● Excerpted data:
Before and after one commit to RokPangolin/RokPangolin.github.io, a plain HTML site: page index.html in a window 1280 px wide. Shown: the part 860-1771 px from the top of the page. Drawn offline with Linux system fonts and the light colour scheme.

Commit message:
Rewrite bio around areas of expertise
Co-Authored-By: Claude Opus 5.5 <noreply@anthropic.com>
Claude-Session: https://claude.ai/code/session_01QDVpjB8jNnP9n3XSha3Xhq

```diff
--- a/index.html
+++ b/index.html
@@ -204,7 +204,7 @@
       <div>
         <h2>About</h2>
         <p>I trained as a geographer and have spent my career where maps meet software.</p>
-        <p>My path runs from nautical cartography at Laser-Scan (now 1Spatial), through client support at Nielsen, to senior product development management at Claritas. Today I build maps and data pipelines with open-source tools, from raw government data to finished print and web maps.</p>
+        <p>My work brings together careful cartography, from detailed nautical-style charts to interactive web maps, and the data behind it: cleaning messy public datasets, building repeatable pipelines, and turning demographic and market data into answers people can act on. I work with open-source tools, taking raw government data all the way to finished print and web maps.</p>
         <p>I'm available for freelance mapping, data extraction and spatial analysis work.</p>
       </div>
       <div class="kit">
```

● Exercise brief:
Where does the string "Claude" appear in the records above? Return every line that holds it.

● Problem solution:
Co-Authored-By: Claude Opus 5.5 <noreply@anthropic.com>
Claude-Session: https://claude.ai/code/session_01QDVpjB8jNnP9n3XSha3Xhq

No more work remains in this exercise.